• Task objective: Output every entry exactly as written, skipping any pictures.

*** Exercise input Section Begins ***

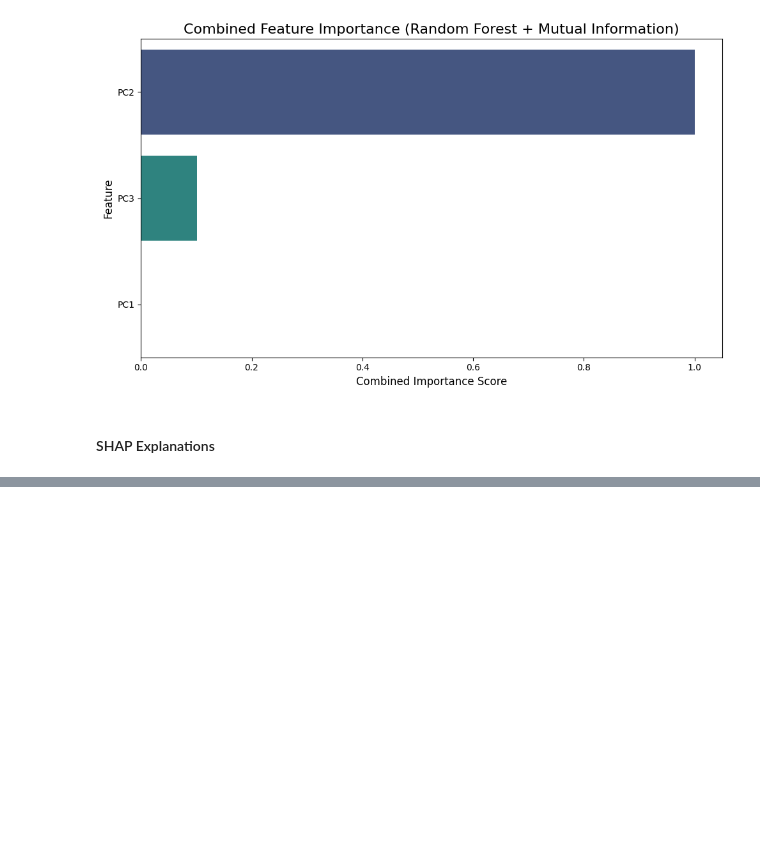
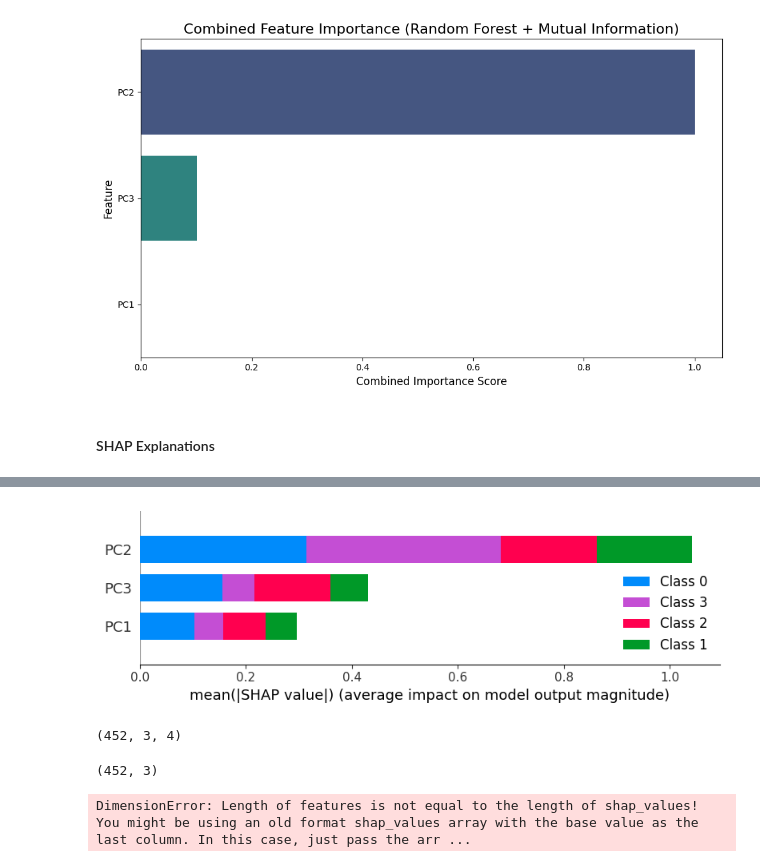
Before and after one commit to SABO007/cap5771sp25-project, a Jupyter notebook: Scripts/model_evaluation.ipynb, the cells around one changed output, grey strips where cells are left out. Cells and saved outputs as stored; diff of their text form; code cells hidden in the pictures; blank space fills up the shorter version.

```diff
--- a/Scripts/model_evaluation.ipynb
+++ b/Scripts/model_evaluation.ipynb
@@ -174,8 +174,13 @@ plt.show()
 [figure]
 # %% [markdown]
 #### SHAP Explanations
+# %%
+import joblib
+
+best_model = joblib.load('../Models/best_model.pkl')
 # %%
 X_test = pd.read_csv('../Data/x_test.csv')
+X_test.columns = ['PC1', 'PC2', 'PC3']
 # %%
 import shap
 
@@ -191,0 +193,16 @@ ValueError: The shape of the shap_values matrix does not match the shape of the
+# %%
+shap.summary_plot(shap_values, X_test, plot_type="bar", max_display=10)
+# %% [output]
+[figure, added]
+# %%
+shap_values.shape
+# %% [output]
+(452, 3, 4)
+# %%
+X_test.shape
+# %% [output]
+(452, 3)
+# %%
+shap.force_plot(explainer.expected_value[1], shap_values[1][0], X_test.iloc[0])
+# %% [output]
+DimensionError: Length of features is not equal to the length of shap_values! You might be using an old format shap_values array with the base value as the last column. In this case, just pass the arr ...
```
Also changed, not shown: parts of 1 cell of this notebook, 10 other files.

*** Exercise input Section Ends ***

• Task solution:
Before and after one commit to SABO007/cap5771sp25-project, a Jupyter notebook: Scripts/model_evaluation.ipynb, the cells around one changed output, grey strips where cells are left out. Cells and saved outputs as stored; diff of their text form; code cells hidden in the pictures; blank space fills up the shorter version.

```diff
--- a/Scripts/model_evaluation.ipynb
+++ b/Scripts/model_evaluation.ipynb
@@ -174,8 +174,13 @@ plt.show()
 [figure]
 # %% [markdown]
 #### SHAP Explanations
+# %%
+import joblib
+
+best_model = joblib.load('../Models/best_model.pkl')
 # %%
 X_test = pd.read_csv('../Data/x_test.csv')
+X_test.columns = ['PC1', 'PC2', 'PC3']
 # %%
 import shap
 
@@ -191,0 +193,16 @@ ValueError: The shape of the shap_values matrix does not match the shape of the
+# %%
+shap.summary_plot(shap_values, X_test, plot_type="bar", max_display=10)
+# %% [output]
+[figure, added]
+# %%
+shap_values.shape
+# %% [output]
+(452, 3, 4)
+# %%
+X_test.shape
+# %% [output]
+(452, 3)
+# %%
+shap.force_plot(explainer.expected_value[1], shap_values[1][0], X_test.iloc[0])
+# %% [output]
+DimensionError: Length of features is not equal to the length of shap_values! You might be using an old format shap_values array with the base value as the last column. In this case, just pass the arr ...
```
Also changed, not shown: parts of 1 cell of this notebook, 10 other files.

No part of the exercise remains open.